TASK TO COMPLETE:
Take every line from the data that has the word "listar" in it.

INFORMATION:
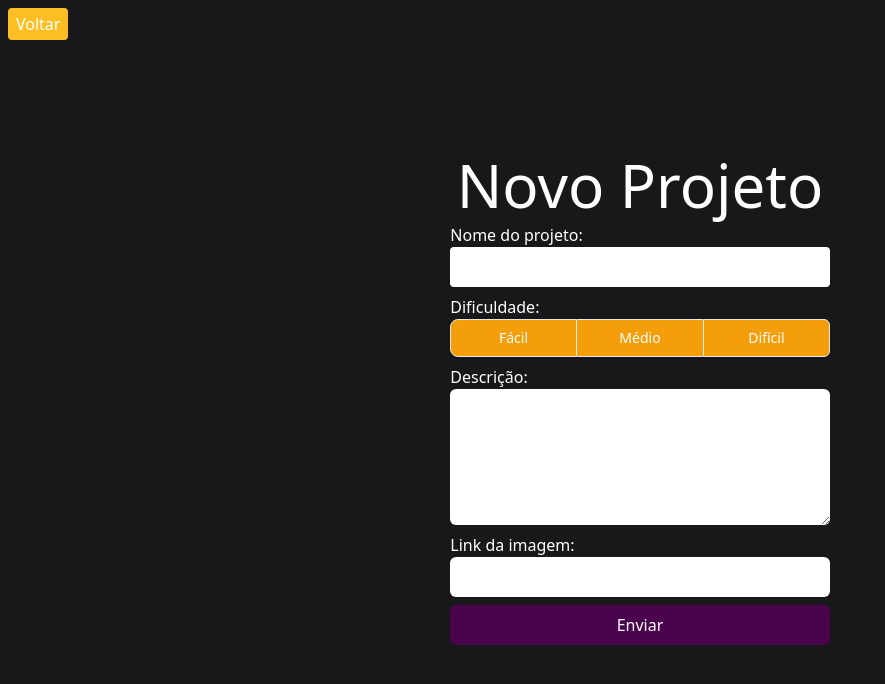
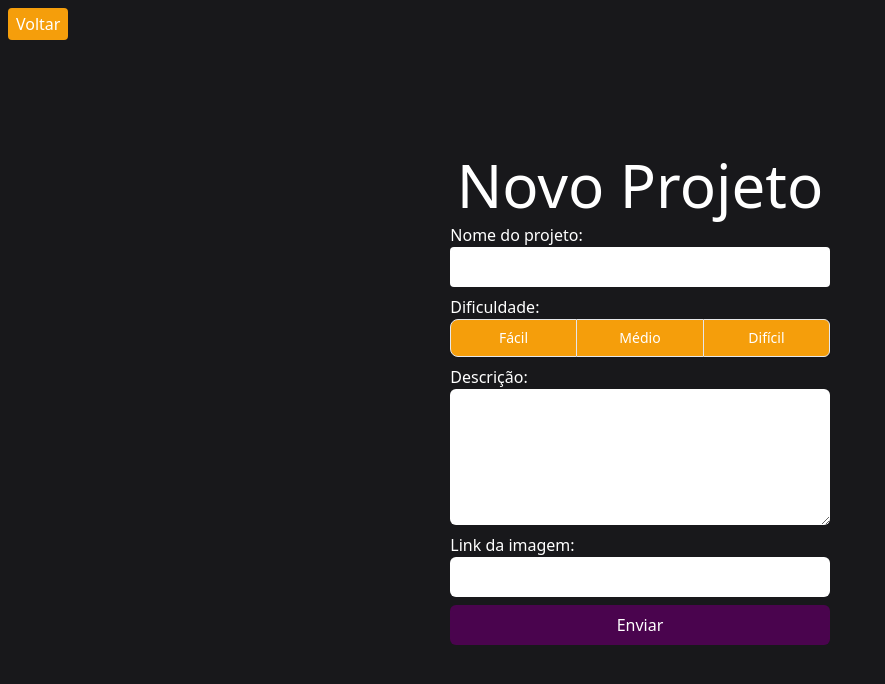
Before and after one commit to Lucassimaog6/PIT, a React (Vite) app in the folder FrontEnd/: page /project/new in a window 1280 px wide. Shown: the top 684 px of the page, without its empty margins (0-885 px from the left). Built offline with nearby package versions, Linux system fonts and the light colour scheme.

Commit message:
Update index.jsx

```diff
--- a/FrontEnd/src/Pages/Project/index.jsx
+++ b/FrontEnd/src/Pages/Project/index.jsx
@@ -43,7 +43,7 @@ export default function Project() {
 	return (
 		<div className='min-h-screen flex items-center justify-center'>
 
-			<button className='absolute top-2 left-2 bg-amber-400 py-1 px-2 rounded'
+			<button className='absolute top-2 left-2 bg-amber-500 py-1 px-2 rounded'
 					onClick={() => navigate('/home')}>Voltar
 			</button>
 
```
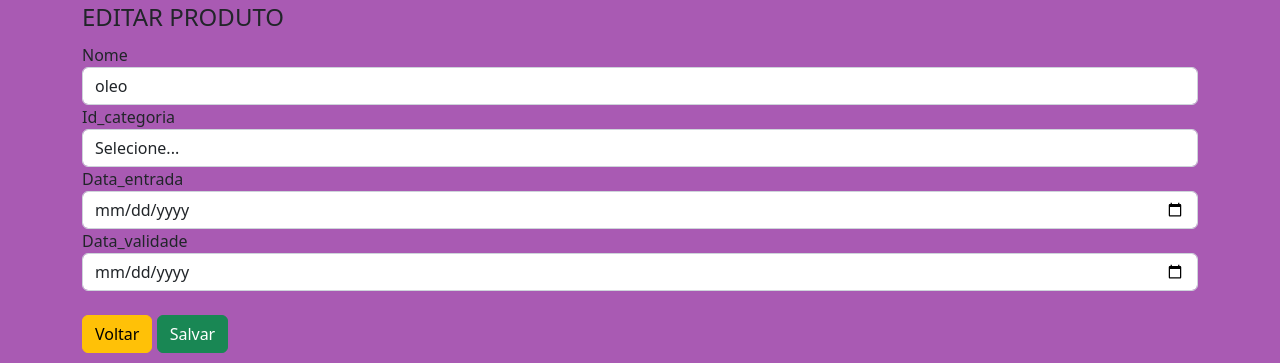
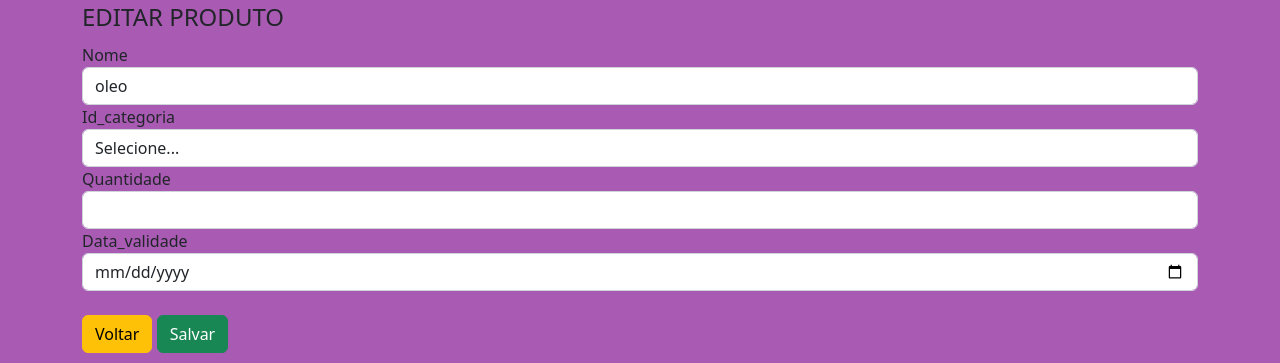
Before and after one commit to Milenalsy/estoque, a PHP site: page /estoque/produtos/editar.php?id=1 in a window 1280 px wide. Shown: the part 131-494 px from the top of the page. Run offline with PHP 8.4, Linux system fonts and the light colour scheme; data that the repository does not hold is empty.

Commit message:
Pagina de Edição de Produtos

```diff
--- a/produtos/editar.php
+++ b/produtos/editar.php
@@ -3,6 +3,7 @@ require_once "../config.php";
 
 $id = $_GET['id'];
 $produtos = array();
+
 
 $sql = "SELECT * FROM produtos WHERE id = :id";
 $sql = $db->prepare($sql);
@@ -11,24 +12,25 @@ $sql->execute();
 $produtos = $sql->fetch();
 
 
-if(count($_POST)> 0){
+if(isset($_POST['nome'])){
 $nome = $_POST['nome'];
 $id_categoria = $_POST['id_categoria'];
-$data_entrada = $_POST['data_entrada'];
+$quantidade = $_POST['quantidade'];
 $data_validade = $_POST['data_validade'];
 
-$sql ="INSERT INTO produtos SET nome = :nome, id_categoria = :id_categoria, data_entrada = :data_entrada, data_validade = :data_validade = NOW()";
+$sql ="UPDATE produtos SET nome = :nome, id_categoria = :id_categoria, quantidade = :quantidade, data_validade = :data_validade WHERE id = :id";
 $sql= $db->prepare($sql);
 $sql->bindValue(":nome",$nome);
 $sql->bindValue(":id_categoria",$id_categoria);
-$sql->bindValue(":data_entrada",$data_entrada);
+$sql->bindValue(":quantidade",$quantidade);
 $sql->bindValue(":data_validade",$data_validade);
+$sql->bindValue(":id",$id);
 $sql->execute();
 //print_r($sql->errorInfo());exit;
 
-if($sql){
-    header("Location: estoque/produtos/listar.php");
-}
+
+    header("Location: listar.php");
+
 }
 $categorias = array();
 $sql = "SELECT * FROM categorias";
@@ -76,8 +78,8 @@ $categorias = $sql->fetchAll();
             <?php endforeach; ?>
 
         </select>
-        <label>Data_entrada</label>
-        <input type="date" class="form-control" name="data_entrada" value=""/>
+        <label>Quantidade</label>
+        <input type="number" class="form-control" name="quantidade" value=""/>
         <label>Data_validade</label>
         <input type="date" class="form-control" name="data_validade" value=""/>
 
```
...
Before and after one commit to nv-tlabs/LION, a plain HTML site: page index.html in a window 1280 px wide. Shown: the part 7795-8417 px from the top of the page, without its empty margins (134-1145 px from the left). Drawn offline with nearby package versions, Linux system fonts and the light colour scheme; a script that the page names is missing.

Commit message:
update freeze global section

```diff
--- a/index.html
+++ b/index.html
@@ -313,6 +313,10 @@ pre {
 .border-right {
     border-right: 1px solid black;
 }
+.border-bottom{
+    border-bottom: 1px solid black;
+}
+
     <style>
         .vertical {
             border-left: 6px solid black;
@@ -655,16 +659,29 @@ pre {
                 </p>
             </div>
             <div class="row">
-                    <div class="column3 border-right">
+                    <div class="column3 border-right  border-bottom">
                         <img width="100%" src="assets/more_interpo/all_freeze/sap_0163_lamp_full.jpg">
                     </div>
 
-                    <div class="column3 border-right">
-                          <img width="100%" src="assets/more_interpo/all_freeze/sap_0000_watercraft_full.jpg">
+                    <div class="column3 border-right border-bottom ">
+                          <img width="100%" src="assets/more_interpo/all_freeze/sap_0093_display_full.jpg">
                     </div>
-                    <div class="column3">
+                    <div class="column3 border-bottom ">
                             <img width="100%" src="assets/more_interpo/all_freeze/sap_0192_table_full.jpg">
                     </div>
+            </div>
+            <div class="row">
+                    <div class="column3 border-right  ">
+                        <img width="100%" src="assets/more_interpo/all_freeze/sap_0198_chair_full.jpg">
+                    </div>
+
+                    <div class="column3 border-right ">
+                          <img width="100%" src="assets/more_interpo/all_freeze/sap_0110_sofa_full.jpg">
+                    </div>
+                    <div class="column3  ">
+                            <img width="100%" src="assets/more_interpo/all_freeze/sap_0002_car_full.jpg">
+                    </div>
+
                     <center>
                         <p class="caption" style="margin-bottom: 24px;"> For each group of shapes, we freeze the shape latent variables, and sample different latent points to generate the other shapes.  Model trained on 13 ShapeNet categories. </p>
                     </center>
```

TASK RESULT:
-    header("Location: estoque/produtos/listar.php");
+    header("Location: listar.php");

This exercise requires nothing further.